Directions> Return the records exactly as they stand, and keep the pictures out of the copy.

(Records drawn from a dataset)
--- START ---
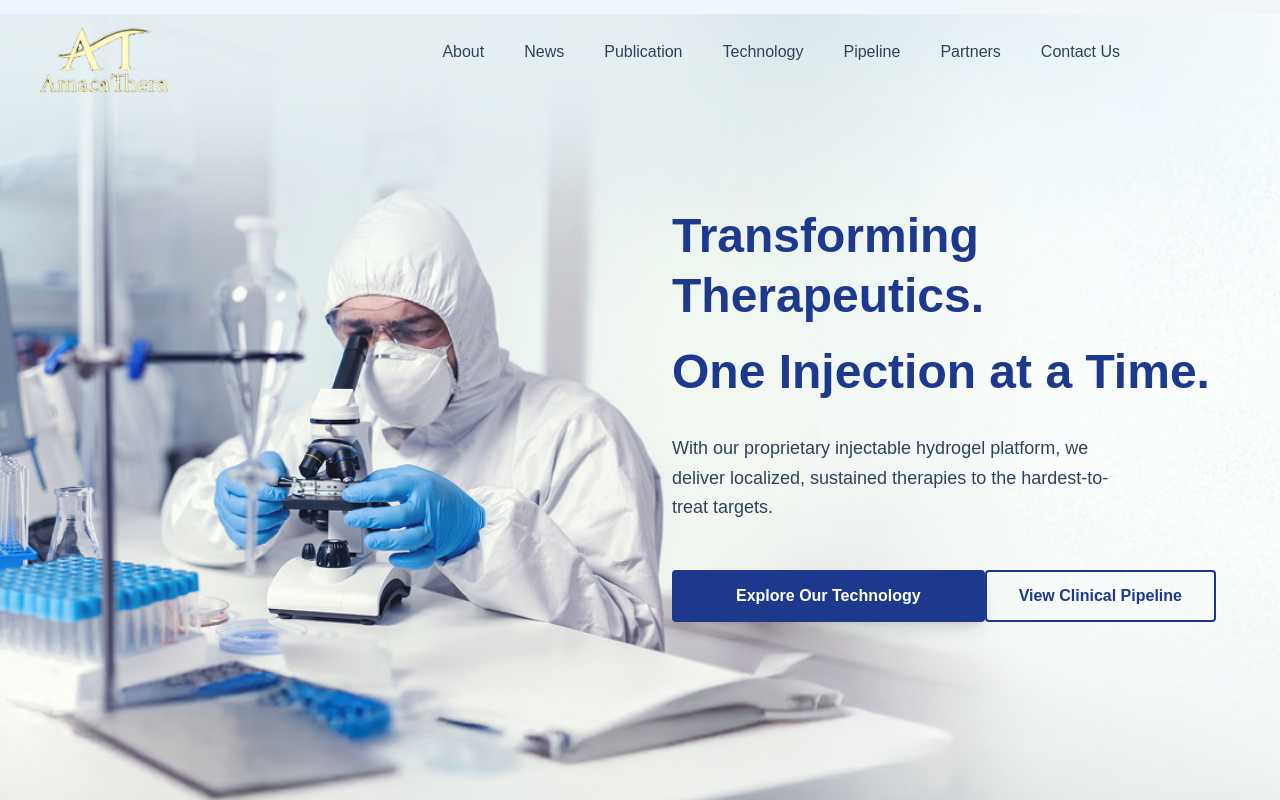
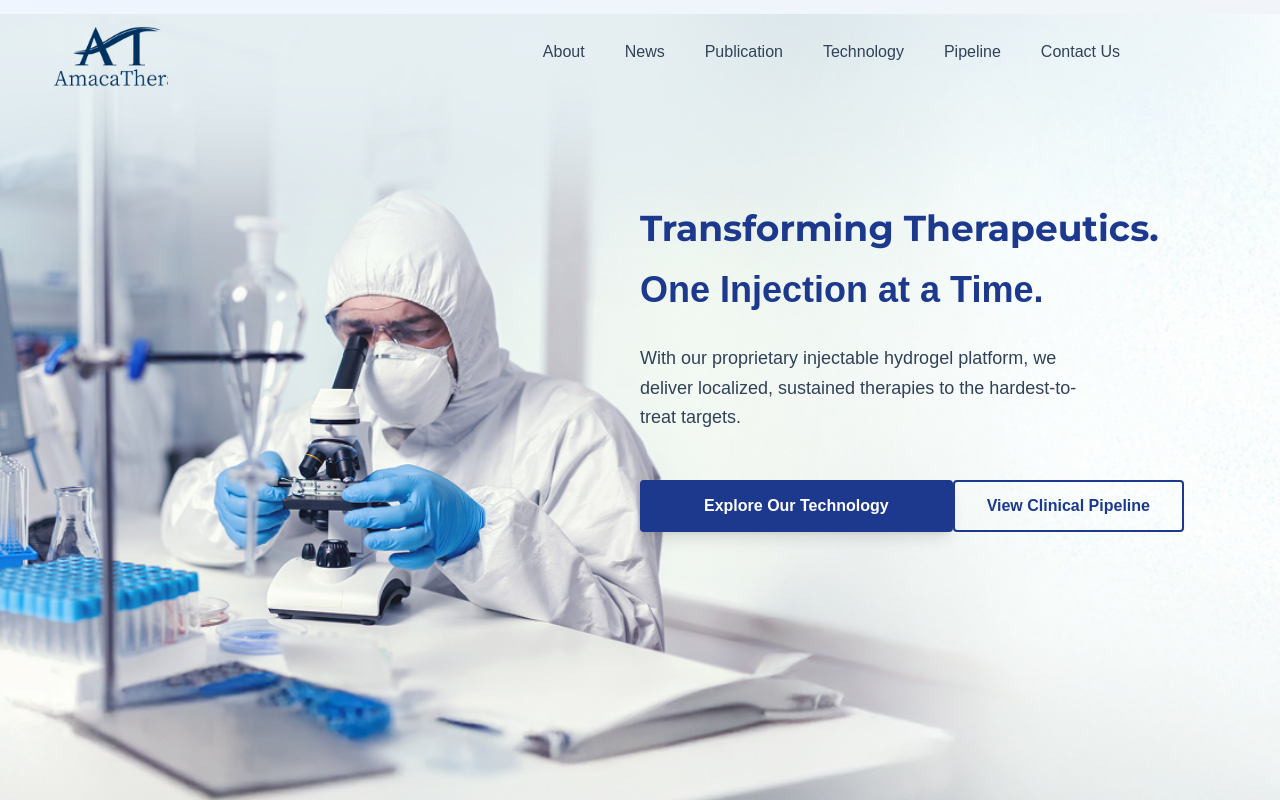
Before and after one commit to sharonatikin/amacathera, a Next.js app: page / in a window 1280 px wide. Shown: the top 800 px of the page. Built offline with nearby package versions, Linux system fonts and the light colour scheme.

Commit message:
31/10/25.2

```diff
--- a/src/components/Heading.tsx
+++ b/src/components/Heading.tsx
@@ -4,14 +4,14 @@
              <div
         className="w-32 h-22 mt-4 ml-10 "
         style={{
-          backgroundImage: 'url("/images/Logo.png")',
+          backgroundImage: 'url("/logos/Amaca_Thera_Logo_PNG.png")',
           backgroundSize: 'cover',
           backgroundPosition: 'center left',
         }}
       />
 
       <div className="flex gap-10 items-center">
-        {["About", "News", "Publication", "Technology", "Pipeline", "Partners", "Contact Us"].map(
+        {["About", "News", "Publication", "Technology", "Pipeline", "Contact Us"].map(
           (item) => (
             <button
               key={item}
--- a/src/components/Hero.tsx
+++ b/src/components/Hero.tsx
@@ -1,3 +1,8 @@
+import { Montserrat } from "next/font/google";
+const montserrat = Montserrat({
+  subsets: ['latin'],
+  weight: ['400', '500', '600', '700'], // choose weights you need
+});
 export default function Hero() {
   return (
     <div className="min-h-screen w-full -mt-[7%] bg-gradient-to-br from-blue-50 via-slate-100 to-blue-100 relative overflow-hidden">
@@ -16,7 +21,7 @@ export default function Hero() {
 
         {/* Hero Section */}
         <div className="max-w-7xl mx-auto px-8 py-20 pt-[15%]">
-          <div className="grid grid-cols-2 gap-16 items-center">
+          <div className="grid grid-cols-2 items-center">
             {/* Left Side - Image Area */}
             <div className="flex items-center justify-center">
             </div>
@@ -24,10 +29,10 @@ export default function Hero() {
             {/* Right Side - Content */}
             <div className="flex flex-col gap-8">
               <div className="">
-                <h1 className="text-5xl font-bold text-blue-900 mb-4 leading-tight">
+                <h1 className={`text-4xl font-bold whitespace-nowrap text-blue-900 mb-4 leading-tight ${montserrat.className}`}>
                   Transforming Therapeutics.
                 </h1>
-                <h2 className="text-5xl font-bold text-blue-900 leading-tight">
+                <h2 className="text-4xl font-bold text-blue-900 leading-tight">
                   One Injection at a Time.
                 </h2>
               </div>
```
--- END ---
Solution>
Before and after one commit to sharonatikin/amacathera, a Next.js app: page / in a window 1280 px wide. Shown: the top 800 px of the page. Built offline with nearby package versions, Linux system fonts and the light colour scheme.

Commit message:
31/10/25.2

```diff
--- a/src/components/Heading.tsx
+++ b/src/components/Heading.tsx
@@ -4,14 +4,14 @@
              <div
         className="w-32 h-22 mt-4 ml-10 "
         style={{
-          backgroundImage: 'url("/images/Logo.png")',
+          backgroundImage: 'url("/logos/Amaca_Thera_Logo_PNG.png")',
           backgroundSize: 'cover',
           backgroundPosition: 'center left',
         }}
       />
 
       <div className="flex gap-10 items-center">
-        {["About", "News", "Publication", "Technology", "Pipeline", "Partners", "Contact Us"].map(
+        {["About", "News", "Publication", "Technology", "Pipeline", "Contact Us"].map(
           (item) => (
             <button
               key={item}
--- a/src/components/Hero.tsx
+++ b/src/components/Hero.tsx
@@ -1,3 +1,8 @@
+import { Montserrat } from "next/font/google";
+const montserrat = Montserrat({
+  subsets: ['latin'],
+  weight: ['400', '500', '600', '700'], // choose weights you need
+});
 export default function Hero() {
   return (
     <div className="min-h-screen w-full -mt-[7%] bg-gradient-to-br from-blue-50 via-slate-100 to-blue-100 relative overflow-hidden">
@@ -16,7 +21,7 @@ export default function Hero() {
 
         {/* Hero Section */}
         <div className="max-w-7xl mx-auto px-8 py-20 pt-[15%]">
-          <div className="grid grid-cols-2 gap-16 items-center">
+          <div className="grid grid-cols-2 items-center">
             {/* Left Side - Image Area */}
             <div className="flex items-center justify-center">
             </div>
@@ -24,10 +29,10 @@ export default function Hero() {
             {/* Right Side - Content */}
             <div className="flex flex-col gap-8">
               <div className="">
-                <h1 className="text-5xl font-bold text-blue-900 mb-4 leading-tight">
+                <h1 className={`text-4xl font-bold whitespace-nowrap text-blue-900 mb-4 leading-tight ${montserrat.className}`}>
                   Transforming Therapeutics.
                 </h1>
-                <h2 className="text-5xl font-bold text-blue-900 leading-tight">
+                <h2 className="text-4xl font-bold text-blue-900 leading-tight">
                   One Injection at a Time.
                 </h2>
               </div>
```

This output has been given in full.